“The first and second practices were not so bad. We tried to work and understand a good balance for the bike. We still haven’t found the perfect way yet. We also tried to understand the right tyre choice for the race because it is difficult with the soft and also with the hard so we need to make sure we make the right choice to go fast on Sunday. Anyway, we are in fourth place and not so far from pole position. Tomorrow we have to try to continue to work in this way because it will be important for the race to start at the maximum within the first five,” said Rossi.
When Kevin Schwantz announced that he was coming out of retirement to race in the Suzuka 8 Hours next July, there were rumors that MotoGP riders Valentino Rossi and Cal Crutchlow could be joining him on the grid, however both Yamaha riders denied that they will be taking part in the iconic race.
“It’s a gruelling event. Of course I’d look at it but it’s not something that’s been openly discussed. My concentration is on MotoGP and to do the best job I can here for Monster Yamaha Tech 3. If an opening arises to go there I can at least go and battle with Kevin! We’ll see it may happen it may not. I’ve heard nothing so far,” commented Crutchlow during Thursday’s pre-race press conference at Jerez.
Valentino Rossi has already competed in the endurance race twice, but when he was much younger, and he and Colin Edwards won the 2001 edition aboard a Honda VTR 1000 branded Castrol.
“I think not. The schedule for the world championship is very difficult. It’s always one weekend on, one weekend off, we never have a longer break apart from when is the Eight-Hours. I like a lot to do the Eight-Hours with the Yamaha and to do it together with Cal would be a great feeling but to make it is very heavy. To do the test, you have to go in Japan and after the race you have a problem with your body for two or three months because it is like doing four grand prix in a row, pow, pow, pow, pow. I have the idea and I spoke with Cal but maybe when we are more old. Maybe me, Cal and Jorge!” laughed Rossi.
After the jump you take a look at highlight video - in Japanese - from the event.

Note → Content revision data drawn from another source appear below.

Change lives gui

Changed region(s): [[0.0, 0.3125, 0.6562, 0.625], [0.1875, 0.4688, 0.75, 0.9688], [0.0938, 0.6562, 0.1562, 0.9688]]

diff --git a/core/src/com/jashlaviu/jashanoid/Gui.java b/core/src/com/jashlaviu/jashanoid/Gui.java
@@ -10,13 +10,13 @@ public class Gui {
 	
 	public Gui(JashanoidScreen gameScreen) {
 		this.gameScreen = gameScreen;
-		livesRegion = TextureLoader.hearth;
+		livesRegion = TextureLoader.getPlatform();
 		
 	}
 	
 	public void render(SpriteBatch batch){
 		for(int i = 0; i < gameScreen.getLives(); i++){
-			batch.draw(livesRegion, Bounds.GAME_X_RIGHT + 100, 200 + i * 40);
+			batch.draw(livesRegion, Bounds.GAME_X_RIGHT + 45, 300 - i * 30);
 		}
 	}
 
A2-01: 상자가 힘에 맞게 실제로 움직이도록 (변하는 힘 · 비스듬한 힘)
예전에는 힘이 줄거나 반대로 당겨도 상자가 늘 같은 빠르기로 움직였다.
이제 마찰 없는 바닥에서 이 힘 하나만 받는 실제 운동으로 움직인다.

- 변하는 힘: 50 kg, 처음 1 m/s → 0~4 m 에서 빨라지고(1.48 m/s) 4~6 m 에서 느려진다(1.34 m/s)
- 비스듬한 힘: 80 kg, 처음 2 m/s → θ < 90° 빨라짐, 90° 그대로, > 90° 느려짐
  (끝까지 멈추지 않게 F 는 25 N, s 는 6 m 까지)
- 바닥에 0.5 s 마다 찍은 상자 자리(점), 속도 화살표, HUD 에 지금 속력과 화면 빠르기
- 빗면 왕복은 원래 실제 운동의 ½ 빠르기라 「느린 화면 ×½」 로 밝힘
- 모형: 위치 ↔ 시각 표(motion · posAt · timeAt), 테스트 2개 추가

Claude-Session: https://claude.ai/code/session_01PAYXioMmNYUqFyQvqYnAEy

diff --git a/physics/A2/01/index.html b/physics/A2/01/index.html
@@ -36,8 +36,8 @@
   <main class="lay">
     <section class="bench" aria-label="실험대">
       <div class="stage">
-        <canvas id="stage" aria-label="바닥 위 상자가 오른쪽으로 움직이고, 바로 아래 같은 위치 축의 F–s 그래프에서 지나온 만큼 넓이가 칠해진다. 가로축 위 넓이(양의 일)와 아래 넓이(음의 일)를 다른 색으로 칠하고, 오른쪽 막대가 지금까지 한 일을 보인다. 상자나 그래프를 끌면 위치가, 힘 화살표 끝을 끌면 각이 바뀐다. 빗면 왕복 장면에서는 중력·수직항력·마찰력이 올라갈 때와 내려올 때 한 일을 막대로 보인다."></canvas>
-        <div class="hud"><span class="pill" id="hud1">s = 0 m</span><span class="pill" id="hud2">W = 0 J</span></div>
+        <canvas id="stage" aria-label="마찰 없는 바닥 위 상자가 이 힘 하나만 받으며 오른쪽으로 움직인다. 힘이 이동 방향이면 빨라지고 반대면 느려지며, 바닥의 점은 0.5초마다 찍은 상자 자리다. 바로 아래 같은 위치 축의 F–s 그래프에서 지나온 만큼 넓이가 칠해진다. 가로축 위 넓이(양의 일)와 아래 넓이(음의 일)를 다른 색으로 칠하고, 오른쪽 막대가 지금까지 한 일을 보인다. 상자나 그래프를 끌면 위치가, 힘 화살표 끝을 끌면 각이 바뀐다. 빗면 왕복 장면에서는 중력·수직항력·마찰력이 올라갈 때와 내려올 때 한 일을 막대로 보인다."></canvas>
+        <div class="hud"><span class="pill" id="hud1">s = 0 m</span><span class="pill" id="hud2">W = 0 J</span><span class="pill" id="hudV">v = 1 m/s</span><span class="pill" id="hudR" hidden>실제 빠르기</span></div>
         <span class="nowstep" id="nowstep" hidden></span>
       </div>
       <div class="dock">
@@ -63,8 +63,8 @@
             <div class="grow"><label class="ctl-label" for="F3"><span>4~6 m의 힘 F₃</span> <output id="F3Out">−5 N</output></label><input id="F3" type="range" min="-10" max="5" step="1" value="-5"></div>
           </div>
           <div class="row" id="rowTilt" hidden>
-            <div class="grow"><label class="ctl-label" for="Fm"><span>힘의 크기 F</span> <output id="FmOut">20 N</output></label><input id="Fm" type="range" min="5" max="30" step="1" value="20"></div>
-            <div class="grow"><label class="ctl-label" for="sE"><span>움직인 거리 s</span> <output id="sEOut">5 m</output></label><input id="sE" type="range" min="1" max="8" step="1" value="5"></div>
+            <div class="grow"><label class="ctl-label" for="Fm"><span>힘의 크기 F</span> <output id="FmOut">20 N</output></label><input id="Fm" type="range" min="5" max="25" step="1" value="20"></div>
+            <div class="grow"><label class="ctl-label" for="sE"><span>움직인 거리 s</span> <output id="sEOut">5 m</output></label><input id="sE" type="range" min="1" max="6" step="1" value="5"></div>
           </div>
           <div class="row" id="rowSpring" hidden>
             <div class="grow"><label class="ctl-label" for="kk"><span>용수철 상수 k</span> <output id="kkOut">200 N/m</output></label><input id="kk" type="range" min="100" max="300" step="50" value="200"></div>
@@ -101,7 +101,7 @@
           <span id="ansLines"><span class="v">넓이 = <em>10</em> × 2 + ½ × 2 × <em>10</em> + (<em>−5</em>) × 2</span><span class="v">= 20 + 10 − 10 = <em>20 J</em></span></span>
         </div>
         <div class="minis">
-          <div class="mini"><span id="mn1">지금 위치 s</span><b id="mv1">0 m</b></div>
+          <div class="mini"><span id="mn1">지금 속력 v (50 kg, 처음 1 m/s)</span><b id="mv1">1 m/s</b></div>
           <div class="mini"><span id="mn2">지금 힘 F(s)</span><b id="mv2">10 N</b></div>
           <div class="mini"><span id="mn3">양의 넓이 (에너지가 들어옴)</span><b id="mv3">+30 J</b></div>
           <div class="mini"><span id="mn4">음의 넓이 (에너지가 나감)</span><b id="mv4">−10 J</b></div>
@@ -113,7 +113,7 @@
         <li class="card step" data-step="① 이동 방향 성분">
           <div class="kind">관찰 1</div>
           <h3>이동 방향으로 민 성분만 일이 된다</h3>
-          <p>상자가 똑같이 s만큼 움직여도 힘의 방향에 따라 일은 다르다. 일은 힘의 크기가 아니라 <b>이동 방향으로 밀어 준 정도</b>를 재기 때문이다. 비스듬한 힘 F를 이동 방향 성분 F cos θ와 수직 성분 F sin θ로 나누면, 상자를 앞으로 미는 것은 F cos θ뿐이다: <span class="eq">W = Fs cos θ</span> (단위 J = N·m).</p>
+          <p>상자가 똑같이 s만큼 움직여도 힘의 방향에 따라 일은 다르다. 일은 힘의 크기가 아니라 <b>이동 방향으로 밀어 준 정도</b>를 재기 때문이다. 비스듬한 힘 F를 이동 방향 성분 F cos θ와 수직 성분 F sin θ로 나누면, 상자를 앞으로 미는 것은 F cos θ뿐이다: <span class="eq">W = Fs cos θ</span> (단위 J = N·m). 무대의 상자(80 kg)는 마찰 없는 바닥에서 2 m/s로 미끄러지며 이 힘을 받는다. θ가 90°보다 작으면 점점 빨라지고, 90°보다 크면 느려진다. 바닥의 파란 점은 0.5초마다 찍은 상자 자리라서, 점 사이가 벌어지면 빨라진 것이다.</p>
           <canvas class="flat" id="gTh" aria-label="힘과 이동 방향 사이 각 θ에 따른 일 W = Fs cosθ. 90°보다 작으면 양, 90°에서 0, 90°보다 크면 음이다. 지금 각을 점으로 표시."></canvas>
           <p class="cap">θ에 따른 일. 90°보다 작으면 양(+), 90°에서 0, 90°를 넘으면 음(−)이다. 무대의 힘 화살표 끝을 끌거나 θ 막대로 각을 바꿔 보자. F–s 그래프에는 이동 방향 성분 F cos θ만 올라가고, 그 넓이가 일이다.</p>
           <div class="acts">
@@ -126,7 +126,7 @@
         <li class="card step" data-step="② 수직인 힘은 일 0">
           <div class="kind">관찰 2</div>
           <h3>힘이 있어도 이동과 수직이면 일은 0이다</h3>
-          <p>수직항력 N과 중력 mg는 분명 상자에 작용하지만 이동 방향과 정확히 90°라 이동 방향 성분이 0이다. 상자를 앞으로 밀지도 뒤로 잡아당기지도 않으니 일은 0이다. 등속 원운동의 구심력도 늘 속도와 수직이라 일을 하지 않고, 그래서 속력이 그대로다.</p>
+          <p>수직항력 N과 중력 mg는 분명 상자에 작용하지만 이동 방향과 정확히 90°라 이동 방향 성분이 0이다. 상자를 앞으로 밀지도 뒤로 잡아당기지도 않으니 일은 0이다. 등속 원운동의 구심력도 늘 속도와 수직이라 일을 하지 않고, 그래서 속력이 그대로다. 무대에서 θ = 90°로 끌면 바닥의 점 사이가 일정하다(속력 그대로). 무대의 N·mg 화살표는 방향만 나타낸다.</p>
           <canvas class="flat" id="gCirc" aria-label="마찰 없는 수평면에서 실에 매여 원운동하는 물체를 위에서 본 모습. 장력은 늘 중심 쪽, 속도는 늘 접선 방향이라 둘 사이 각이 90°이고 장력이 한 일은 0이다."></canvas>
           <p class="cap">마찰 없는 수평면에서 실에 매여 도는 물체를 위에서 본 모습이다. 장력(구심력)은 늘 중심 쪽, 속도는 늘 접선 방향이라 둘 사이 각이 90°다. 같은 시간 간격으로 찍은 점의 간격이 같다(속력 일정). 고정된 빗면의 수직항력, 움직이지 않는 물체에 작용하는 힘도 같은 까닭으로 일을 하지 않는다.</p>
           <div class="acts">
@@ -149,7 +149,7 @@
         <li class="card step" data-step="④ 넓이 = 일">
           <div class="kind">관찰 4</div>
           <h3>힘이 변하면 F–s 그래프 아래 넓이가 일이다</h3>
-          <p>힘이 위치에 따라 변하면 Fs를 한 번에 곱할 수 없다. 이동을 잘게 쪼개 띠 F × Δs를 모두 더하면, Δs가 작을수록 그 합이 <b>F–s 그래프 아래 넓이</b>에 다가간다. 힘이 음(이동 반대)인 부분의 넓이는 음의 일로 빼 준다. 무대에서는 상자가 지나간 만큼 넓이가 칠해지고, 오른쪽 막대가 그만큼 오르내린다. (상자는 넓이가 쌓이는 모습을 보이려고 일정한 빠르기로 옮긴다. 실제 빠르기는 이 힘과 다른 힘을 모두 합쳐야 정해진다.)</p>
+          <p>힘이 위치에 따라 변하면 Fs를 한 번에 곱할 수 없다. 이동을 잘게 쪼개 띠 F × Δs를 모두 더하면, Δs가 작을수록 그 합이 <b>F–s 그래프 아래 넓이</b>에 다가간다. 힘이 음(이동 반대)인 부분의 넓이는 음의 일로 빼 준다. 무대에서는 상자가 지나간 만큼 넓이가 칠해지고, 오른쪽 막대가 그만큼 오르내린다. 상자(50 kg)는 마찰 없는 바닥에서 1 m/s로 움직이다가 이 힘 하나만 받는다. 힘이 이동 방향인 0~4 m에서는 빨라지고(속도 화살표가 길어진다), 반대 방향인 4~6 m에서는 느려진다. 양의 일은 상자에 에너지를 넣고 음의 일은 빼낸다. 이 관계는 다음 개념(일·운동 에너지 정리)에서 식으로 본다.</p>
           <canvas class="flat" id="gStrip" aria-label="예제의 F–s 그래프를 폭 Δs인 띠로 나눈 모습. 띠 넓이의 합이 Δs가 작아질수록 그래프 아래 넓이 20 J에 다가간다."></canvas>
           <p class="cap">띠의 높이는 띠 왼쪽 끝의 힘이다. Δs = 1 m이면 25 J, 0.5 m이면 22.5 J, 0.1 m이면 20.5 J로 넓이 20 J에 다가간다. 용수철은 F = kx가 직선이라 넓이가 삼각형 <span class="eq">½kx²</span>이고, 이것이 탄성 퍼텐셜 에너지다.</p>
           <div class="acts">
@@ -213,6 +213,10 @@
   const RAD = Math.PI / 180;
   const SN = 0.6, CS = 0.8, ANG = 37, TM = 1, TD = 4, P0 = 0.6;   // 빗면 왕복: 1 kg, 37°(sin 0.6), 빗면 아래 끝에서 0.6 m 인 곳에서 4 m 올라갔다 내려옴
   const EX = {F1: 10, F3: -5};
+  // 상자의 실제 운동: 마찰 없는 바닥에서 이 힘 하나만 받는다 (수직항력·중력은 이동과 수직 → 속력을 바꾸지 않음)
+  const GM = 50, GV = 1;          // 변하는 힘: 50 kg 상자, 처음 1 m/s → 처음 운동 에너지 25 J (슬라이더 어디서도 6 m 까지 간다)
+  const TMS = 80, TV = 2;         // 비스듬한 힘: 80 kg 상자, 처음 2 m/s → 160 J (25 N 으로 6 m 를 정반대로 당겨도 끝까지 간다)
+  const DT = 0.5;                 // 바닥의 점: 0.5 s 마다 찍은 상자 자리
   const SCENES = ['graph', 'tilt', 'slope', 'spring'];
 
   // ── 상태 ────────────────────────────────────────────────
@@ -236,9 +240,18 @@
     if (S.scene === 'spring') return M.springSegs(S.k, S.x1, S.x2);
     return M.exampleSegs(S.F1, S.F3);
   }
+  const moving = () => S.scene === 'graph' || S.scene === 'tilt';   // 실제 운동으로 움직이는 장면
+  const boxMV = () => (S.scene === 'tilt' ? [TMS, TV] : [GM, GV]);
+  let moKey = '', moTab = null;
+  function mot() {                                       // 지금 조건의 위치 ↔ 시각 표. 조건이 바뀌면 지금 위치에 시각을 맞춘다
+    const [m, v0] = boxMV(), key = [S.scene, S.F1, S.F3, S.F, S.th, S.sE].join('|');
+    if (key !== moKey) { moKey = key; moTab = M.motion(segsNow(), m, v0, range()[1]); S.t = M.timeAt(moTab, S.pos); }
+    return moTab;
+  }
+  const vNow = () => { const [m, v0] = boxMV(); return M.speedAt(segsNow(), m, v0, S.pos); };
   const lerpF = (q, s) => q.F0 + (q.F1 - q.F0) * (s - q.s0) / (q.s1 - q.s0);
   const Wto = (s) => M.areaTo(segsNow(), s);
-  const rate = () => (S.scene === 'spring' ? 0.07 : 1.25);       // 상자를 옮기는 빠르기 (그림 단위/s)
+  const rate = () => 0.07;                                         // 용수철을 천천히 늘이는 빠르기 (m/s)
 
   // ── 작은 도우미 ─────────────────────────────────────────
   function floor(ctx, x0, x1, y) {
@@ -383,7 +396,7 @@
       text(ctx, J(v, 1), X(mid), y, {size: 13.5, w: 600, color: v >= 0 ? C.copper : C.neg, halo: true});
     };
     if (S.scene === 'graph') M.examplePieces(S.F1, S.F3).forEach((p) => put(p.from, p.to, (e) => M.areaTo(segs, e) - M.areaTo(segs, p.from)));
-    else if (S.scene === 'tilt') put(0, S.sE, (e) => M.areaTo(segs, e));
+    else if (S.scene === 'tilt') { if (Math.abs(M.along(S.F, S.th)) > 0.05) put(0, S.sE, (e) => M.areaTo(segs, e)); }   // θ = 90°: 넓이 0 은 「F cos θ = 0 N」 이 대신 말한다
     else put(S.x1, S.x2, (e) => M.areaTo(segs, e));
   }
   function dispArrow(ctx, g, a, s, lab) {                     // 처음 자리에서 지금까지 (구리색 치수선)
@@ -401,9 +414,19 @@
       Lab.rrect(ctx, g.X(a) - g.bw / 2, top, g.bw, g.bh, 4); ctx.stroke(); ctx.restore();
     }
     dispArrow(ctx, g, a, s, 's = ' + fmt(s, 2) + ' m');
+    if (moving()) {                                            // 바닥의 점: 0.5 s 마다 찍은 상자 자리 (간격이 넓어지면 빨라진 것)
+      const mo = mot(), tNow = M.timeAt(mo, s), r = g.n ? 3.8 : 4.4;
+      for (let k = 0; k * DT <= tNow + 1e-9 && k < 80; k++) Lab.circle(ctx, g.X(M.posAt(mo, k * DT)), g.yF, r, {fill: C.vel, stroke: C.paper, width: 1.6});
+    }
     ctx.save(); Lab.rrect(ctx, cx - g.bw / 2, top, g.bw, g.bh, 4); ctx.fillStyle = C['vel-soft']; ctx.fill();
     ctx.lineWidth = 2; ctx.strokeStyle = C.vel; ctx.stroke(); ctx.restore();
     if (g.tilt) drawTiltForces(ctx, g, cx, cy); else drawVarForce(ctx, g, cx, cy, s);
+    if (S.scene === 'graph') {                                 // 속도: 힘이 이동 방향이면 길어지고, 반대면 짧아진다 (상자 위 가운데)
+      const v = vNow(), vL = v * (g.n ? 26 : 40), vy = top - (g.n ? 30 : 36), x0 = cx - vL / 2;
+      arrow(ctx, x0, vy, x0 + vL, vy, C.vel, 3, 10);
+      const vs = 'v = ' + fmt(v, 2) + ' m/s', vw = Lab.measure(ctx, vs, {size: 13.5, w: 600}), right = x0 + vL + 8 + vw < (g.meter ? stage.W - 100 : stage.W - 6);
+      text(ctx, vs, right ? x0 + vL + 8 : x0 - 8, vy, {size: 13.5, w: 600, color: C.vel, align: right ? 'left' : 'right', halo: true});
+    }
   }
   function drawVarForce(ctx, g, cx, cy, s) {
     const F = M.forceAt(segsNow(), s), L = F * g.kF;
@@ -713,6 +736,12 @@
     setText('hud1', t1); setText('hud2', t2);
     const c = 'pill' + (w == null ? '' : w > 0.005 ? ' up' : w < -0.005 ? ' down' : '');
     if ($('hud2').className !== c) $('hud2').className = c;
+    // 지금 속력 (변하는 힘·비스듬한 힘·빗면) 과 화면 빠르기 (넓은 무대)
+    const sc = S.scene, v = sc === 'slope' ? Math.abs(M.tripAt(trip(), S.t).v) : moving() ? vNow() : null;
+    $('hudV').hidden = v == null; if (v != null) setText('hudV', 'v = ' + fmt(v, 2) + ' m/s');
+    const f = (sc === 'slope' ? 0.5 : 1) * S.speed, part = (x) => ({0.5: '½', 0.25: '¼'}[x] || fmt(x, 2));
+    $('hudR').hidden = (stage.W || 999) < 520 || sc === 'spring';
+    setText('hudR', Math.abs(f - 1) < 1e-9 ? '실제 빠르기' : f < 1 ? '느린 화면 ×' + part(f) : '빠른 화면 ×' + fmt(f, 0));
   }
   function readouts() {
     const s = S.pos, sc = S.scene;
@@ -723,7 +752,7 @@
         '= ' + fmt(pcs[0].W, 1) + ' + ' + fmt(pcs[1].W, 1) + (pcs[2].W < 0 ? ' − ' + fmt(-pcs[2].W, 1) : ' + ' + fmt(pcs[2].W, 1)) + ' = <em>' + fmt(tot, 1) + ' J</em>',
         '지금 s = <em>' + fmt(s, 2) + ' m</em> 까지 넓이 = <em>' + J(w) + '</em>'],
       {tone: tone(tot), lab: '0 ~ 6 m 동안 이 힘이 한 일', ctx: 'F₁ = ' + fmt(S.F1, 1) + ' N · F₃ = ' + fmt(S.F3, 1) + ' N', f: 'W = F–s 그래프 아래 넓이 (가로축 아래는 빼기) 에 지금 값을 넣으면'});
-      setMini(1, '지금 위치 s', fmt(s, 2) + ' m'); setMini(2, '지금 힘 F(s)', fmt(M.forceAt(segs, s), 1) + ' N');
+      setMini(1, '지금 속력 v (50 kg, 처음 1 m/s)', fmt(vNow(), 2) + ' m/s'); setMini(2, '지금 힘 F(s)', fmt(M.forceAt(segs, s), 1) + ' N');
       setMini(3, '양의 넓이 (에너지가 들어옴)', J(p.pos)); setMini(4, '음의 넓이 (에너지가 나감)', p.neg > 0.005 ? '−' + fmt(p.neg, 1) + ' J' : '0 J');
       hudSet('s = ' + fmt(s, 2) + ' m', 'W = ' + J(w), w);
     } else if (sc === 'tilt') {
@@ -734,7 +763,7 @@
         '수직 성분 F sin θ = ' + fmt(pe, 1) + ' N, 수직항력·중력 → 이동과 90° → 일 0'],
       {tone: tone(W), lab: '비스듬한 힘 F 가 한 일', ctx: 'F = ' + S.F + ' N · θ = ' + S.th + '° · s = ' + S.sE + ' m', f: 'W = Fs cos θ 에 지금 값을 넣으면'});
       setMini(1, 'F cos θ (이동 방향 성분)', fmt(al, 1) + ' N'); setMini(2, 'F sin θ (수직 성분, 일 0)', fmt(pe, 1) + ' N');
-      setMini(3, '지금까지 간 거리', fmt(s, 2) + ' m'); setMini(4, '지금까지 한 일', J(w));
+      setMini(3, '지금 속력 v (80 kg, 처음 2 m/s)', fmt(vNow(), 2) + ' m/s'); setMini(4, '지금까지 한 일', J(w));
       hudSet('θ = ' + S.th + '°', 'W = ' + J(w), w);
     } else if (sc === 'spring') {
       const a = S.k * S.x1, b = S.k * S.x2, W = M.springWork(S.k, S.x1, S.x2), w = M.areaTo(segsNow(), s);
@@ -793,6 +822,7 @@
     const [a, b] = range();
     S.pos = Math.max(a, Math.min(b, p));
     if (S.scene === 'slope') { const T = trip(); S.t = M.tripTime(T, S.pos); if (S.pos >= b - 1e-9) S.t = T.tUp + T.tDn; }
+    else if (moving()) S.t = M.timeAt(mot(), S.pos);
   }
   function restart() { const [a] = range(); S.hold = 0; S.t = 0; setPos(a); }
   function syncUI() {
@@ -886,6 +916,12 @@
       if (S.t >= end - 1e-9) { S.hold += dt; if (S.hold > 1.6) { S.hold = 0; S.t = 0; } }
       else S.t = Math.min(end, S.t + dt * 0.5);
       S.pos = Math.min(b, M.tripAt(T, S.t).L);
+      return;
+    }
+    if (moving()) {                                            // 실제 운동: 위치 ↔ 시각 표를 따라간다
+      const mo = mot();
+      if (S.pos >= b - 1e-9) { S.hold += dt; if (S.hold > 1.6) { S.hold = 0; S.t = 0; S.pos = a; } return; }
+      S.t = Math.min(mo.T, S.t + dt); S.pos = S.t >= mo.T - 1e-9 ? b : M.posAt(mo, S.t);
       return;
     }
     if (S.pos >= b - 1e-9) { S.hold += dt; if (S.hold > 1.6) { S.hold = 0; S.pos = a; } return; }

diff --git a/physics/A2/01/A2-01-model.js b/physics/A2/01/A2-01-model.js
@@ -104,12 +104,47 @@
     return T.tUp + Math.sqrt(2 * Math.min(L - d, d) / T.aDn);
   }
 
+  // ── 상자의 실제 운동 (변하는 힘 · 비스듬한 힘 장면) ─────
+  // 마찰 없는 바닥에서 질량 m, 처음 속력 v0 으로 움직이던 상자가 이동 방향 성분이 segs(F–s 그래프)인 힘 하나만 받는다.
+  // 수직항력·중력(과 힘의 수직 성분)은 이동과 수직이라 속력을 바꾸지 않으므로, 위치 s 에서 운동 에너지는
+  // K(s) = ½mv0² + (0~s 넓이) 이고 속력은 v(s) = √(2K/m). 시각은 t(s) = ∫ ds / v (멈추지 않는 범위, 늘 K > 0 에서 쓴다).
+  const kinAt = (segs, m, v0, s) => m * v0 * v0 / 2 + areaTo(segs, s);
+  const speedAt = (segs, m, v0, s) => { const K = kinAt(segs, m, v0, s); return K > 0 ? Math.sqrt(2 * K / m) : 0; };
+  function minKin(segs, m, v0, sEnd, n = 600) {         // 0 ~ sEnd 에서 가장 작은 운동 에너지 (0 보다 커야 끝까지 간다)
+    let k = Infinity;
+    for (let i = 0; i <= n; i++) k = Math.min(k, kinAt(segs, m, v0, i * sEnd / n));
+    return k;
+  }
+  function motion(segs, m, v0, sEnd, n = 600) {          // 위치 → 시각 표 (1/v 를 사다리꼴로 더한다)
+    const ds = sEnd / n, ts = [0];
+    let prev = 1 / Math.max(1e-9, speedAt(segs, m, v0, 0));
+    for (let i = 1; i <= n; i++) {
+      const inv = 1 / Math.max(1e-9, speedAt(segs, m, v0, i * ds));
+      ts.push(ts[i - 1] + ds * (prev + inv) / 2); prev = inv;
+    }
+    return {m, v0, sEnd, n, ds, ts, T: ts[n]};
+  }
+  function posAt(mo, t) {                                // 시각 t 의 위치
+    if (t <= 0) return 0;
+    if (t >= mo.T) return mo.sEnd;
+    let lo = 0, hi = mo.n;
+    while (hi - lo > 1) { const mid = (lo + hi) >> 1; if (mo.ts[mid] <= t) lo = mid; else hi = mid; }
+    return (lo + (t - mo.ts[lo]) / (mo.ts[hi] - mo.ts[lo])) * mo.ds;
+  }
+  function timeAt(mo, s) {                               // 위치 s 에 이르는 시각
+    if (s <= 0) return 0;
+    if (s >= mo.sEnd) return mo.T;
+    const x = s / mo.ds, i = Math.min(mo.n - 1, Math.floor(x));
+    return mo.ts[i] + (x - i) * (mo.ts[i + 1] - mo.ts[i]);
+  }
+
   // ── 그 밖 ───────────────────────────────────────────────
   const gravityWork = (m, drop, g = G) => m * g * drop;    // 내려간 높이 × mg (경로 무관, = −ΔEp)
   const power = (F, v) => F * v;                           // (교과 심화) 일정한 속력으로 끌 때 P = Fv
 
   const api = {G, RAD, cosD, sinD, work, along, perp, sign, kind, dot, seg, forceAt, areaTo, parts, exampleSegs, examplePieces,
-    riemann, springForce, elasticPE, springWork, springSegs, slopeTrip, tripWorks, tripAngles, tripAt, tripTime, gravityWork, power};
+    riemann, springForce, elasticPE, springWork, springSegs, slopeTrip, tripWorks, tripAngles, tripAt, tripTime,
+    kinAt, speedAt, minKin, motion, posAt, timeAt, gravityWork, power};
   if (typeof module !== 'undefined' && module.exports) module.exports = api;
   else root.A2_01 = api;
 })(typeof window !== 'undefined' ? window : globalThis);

The first MotoGP free practice at sunny Jerez saw the Honda and Yamaha factory bikes almost on equal footing with Dani Pedrosa and Jorge Lorenzo fighting over the top of the timesheets.
It took Lorenzo his last flying hot lap in 1:39.701 to demote Pedrosa to second, but he was only be able to pip him by 0.003s and they were the only two riders to head under the 1.40 barrier.
Pedrosa was very effective in the fourth sector and already has a good pace, while Lorenzo was faster in the third and losing more time in the fourth - where the corner named after him is - as was his team mate Valentino Rossi finished in third and 0.366s adrift.
Cal Crutchlow was fourth fastest, and his lap times were more erratic and he also ran off track, but he was on Rossi’s tail and 0.046 from the Italian and he had been the fastest in the Jerez IRTA tests last March.
Marc Marquez who had never won at Jerez in none of the classes, was fifth, but he seemed to have more problems setting up his Honda this time and he was more than seven tenths adrift from the top of the timesheets.
Nicky Hayden was sixth and the fastest Ducati rider, and was one second adrift and ahead of the two satellite Honda riders Stefan Bradl and Alvaro Bautista.
Aleix Espargaro broke into the top ten with his ART bike and was ninth, ahead of Ducati’s Andrea Dovizioso and Pramac’s Andrea Iannone who is still suffering from arm issues. Ducati’s wild card rider Michele Pirro who is riding a laboratory bike with a different frame was 12th and 1.625 from Lorenzo.